→ **Required action**: Return, from the material below, each line in which the word "April" is present.

→ **Dataset content**:
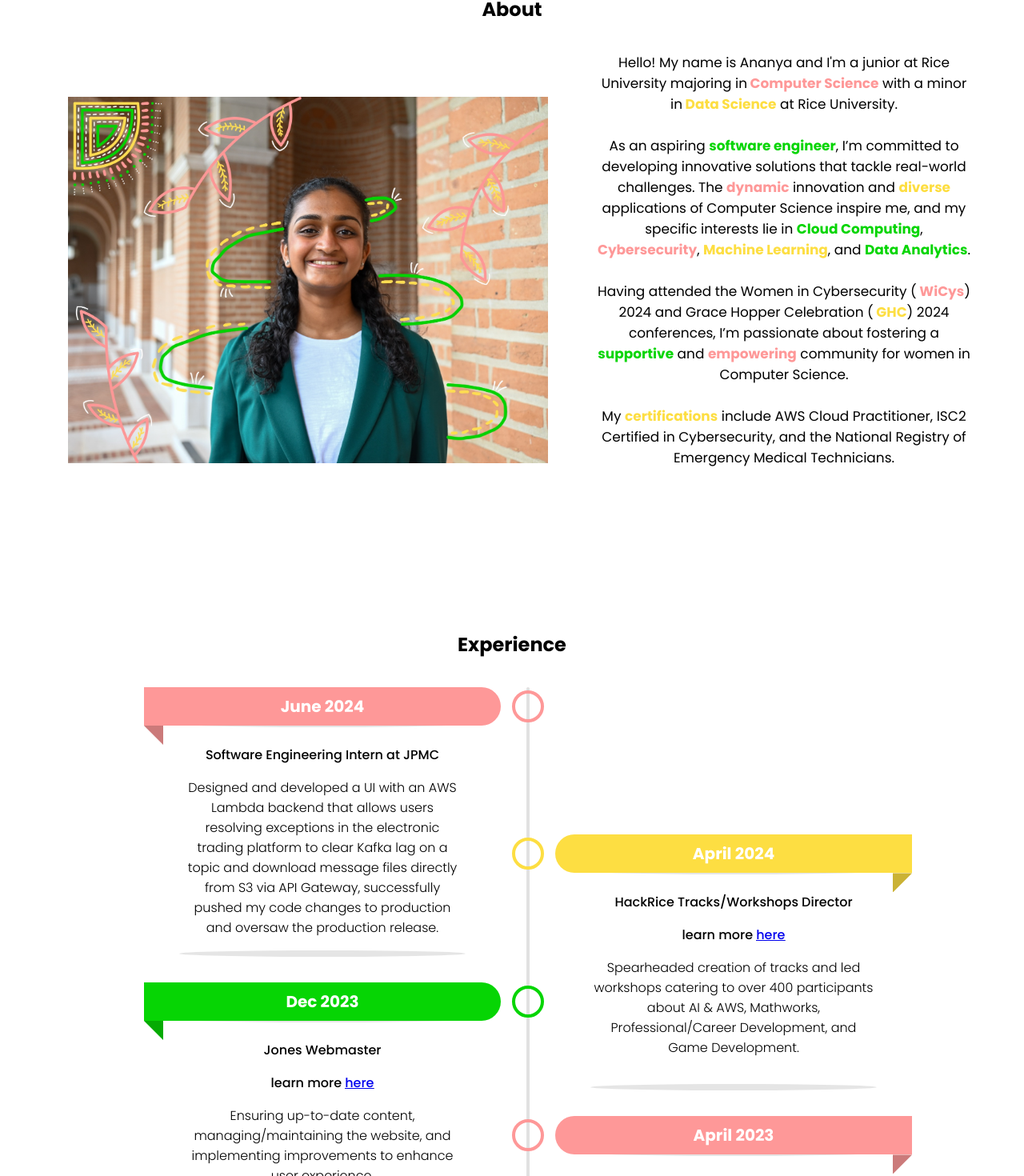
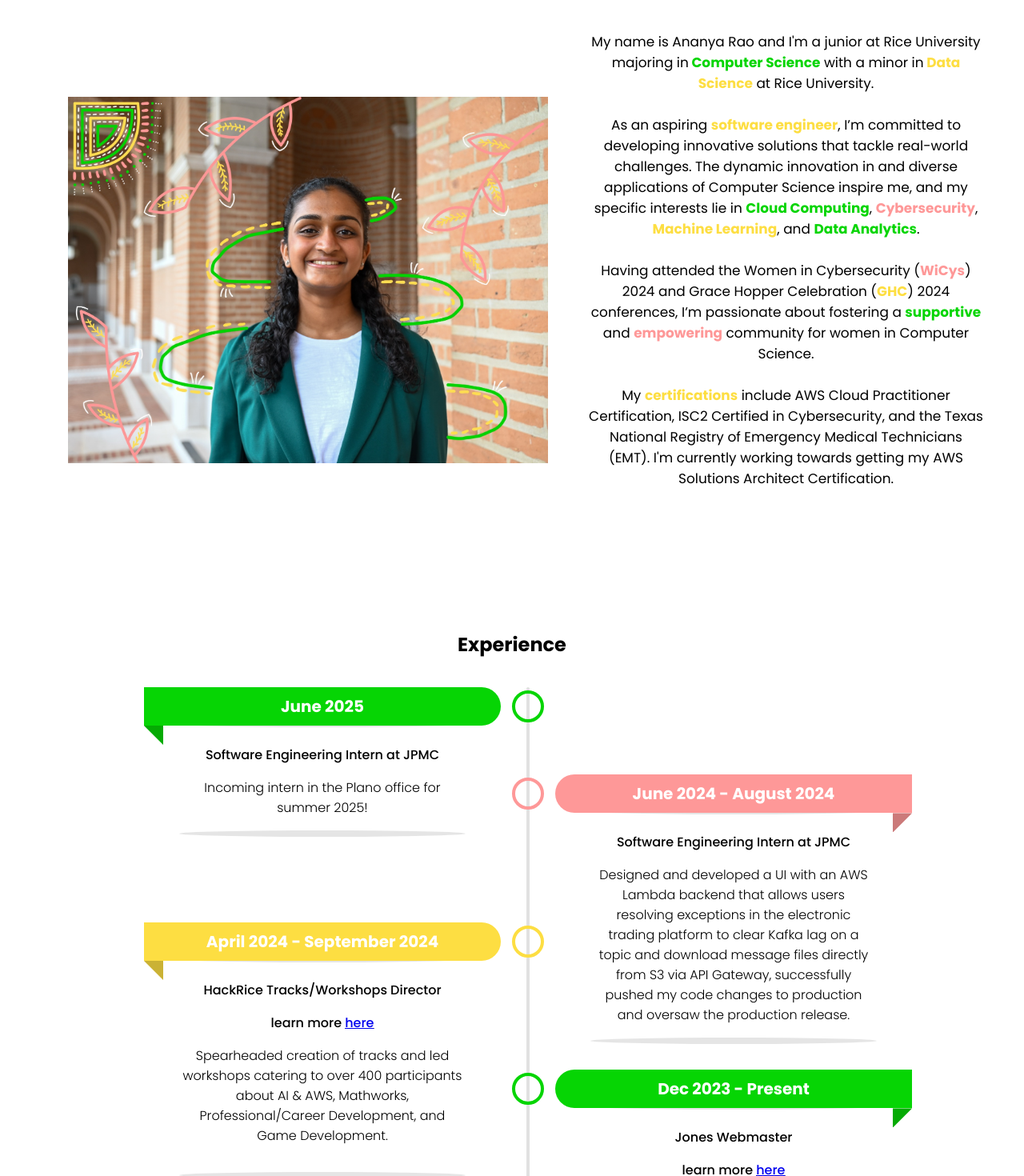
Before and after one commit to ananyarao10/ananyarao10.github.io, a React (Create React App) app in the folder my-website/: page / in a window 1280 px wide. Shown: the part 912-2382 px from the top of the page at 80% size. Built offline with nearby package versions, Linux system fonts and the light colour scheme; a web font is replaced by a local one.

Commit message:
adding resume download, linkedin, and small fixes to abt me description

```diff
--- a/my-website/src/components/About.js
+++ b/my-website/src/components/About.js
@@ -9,16 +9,16 @@ const About = () => {
       <div className="about-container">
         <img className="headshot" src={headshot} width="600" alt="professional"/>
         <p className="description">
-        Hello! My name is Ananya and I'm a junior at Rice University majoring in
-        <b style={{ color: "#FE9898" }}> Computer Science</b> with a minor in
+        My name is Ananya Rao and I'm a junior at Rice University majoring in
+        <b style={{ color: "#06D504" }}> Computer Science</b> with a minor in
         <b style={{ color: "#FDDE42" }}> Data Science</b> at Rice University.
         <br></br> <br></br>
-        As an aspiring <b style={{ color: "#06D504" }}>software engineer</b>, I’m
-        committed to developing innovative solutions that tackle real-world challenges. The <b style={{ color: "#FE9898" }}> dynamic</b> innovation and <b style={{ color: "#FDDE42" }}> diverse</b> applications of Computer Science inspire me, and my specific interests lie in <b style={{ color: "#06D504" }}> Cloud Computing</b>, <b style={{ color: "#FE9898" }}> Cybersecurity</b>, <b style={{ color: "#FDDE42" }}> Machine Learning</b>, and <b style={{ color: "#06D504" }}> Data Analytics</b>.
+        As an aspiring <b style={{ color: "#FDDE42" }}>software engineer</b>, I’m
+        committed to developing innovative solutions that tackle real-world challenges. The dynamic innovation in and diverse applications of Computer Science inspire me, and my specific interests lie in <b style={{ color: "#06D504" }}> Cloud Computing</b>, <b style={{ color: "#FE9898" }}> Cybersecurity</b>, <b style={{ color: "#FDDE42" }}> Machine Learning</b>, and <b style={{ color: "#06D504" }}> Data Analytics</b>.
         <br></br> <br></br>
-        Having attended the Women in Cybersecurity (<b style={{ color: "#FE9898" }}> WiCys</b>) 2024 and Grace Hopper Celebration (<b style={{ color: "#FDDE42" }}> GHC</b>) 2024 conferences, I’m passionate about fostering a <b style={{ color: "#06D504" }}> supportive</b> and <b style={{ color: "#FE9898" }}> empowering</b> community for women in Computer Science.
+        Having attended the Women in Cybersecurity (<b style={{ color: "#FE9898" }}>WiCys</b>) 2024 and Grace Hopper Celebration (<b style={{ color: "#FDDE42" }}>GHC</b>) 2024 conferences, I’m passionate about fostering a <b style={{ color: "#06D504" }}> supportive</b> and <b style={{ color: "#FE9898" }}> empowering</b> community for women in Computer Science.
         <br></br> <br></br>
-        My <b style={{ color: "#FDDE42" }}> certifications</b> include AWS Cloud Practitioner, ISC2 Certified in Cybersecurity, and the National Registry of Emergency Medical Technicians.
+        My <b style={{ color: "#FDDE42" }}> certifications</b> include AWS Cloud Practitioner Certification, ISC2 Certified in Cybersecurity, and the Texas National Registry of Emergency Medical Technicians (EMT). I'm currently working towards getting my AWS Solutions Architect Certification.
       </p>
       </div>
     </div>
--- a/my-website/src/components/Contact.js
+++ b/my-website/src/components/Contact.js
@@ -2,6 +2,18 @@ import React, {useState} from "react";
 import emailjs from "emailjs-com";
 import contact from "../../src/images/contact.jpg";
 import "../style/Contact.css"
+import resume from "../../src/resume.pdf";
+
+const handleDownloadResume = () => {
+  const link = document.createElement("a");
+  link.href = resume;
+  link.download = "resume.pdf";
+  link.click();
+};
+
+const handleLinkedInClick = () => {
+  window.open("https://www.linkedin.com/in/ananya-rao-281821246/", "_blank");
+};
 
 const Contact = () => {
   const [formData, setFormData] = useState({
@@ -44,6 +56,14 @@ const Contact = () => {
   return (
     <div className="section">
       <h1>Contact Me</h1>
+      <div className="buttons">
+        <button className="download-button" onClick={handleDownloadResume}>
+          Download My Resume
+        </button>
+        <button className="linkedin-button" onClick={handleLinkedInClick}>
+          LinkedIn
+        </button>
+      </div>
       <div className="contact-container">
         <img className="contact" src={contact} alt="Contact" width="300" />
         <div className="contact-form-container">
--- a/my-website/src/components/Experience.js
+++ b/my-website/src/components/Experience.js
@@ -6,11 +6,21 @@ const Experience = () => {
     <div className="section">
       <h1 className="experience-title">Experience</h1>
       <ul>
+      <li
+          className="timeline_piece"
+          style={{ "--accent-color": "#06D504" }}
+        >
+          <div className="date">June 2025</div>
+          <div className="title">Software Engineering Intern at JPMC</div>
+          <div className="descr">
+            Incoming intern in the Plano office for summer 2025!
+          </div>
+        </li>
         <li
           className="timeline_piece"
           style={{ "--accent-color": "#FE9898" }}
         >
-          <div className="date">June 2024</div>
+          <div className="date">June 2024 - August 2024</div>
           <div className="title">
             Software Engineering Intern at JPMC
           </div>
@@ -26,7 +36,7 @@ const Experience = () => {
           className="timeline_piece"
           style={{ "--accent-color": "#FDDE42" }}
         >
-          <div className="date">April 2024</div>
+          <div className="date">April 2024 - September 2024</div>
           <div className="title">
             HackRice Tracks/Workshops Director
           </div>
@@ -48,7 +58,7 @@ const Experience = () => {
           className="timeline_piece"
           style={{ "--accent-color": "#06D504" }}
         >
-          <div className="date">Dec 2023</div>
+          <div className="date">Dec 2023 - Present</div>
           <div className="title">Jones Webmaster</div>
           <div className="link">
             learn more{" "}
@@ -67,7 +77,7 @@ const Experience = () => {
           className="timeline_piece"
           style={{ "--accent-color": "#FE9898" }}
         >
-          <div className="date">April 2023</div>
+          <div className="date">April 2023 - September 2023</div>
           <div className="title">
             HackRice PR & Registration Director
           </div>
@@ -87,7 +97,7 @@ const Experience = () => {
           className="timeline_piece"
           style={{ "--accent-color": "#FDDE42" }}
         >
-          <div className="date">Aug 2023</div>
+          <div className="date">Aug 2023 - Present</div>
           <div className="title">
             Student Computing Consultant
           </div>
--- a/my-website/src/style/About.css
+++ b/my-website/src/style/About.css
@@ -6,8 +6,8 @@
 
 .description {
     font-size: 1.06em;
-    padding-left: 60px;
-    padding-right: 65px;
+    padding-left: 50px;
+    padding-right: 50px;
 }
 
 .about-container {
--- a/my-website/src/style/Contact.css
+++ b/my-website/src/style/Contact.css
@@ -76,3 +76,34 @@
     color: green;
     margin-top: 10px;
 }
+
+.buttons {
+    display: flex;
+    gap: 10px;
+    margin-bottom: 20px;
+  }
+
+  .download-button,
+  .linkedin-button {
+    padding: 10px 20px;
+    font-size: 16px;
+    cursor: pointer;
+    border: none;
+    border-radius: 5px;
+    background-color: #007bff;
+    color: white;
+    transition: background-color 0.3s;
+  }
+
+  .download-button:hover,
+  .linkedin-button:hover {
+    background-color: #0056b3;
+  }
+
+  .linkedin-button {
+    background-color: #0077b5;
+  }
+
+  .linkedin-button:hover {
+    background-color: #005d8f;
+  }
```
Also changed, not shown: 1 other file (tests, documents, lock files or other folders).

→ **Solution for this problem**:
-          <div className="date">April 2024</div>
+          <div className="date">April 2024 - September 2024</div>
-          <div className="date">April 2023</div>
+          <div className="date">April 2023 - September 2023</div>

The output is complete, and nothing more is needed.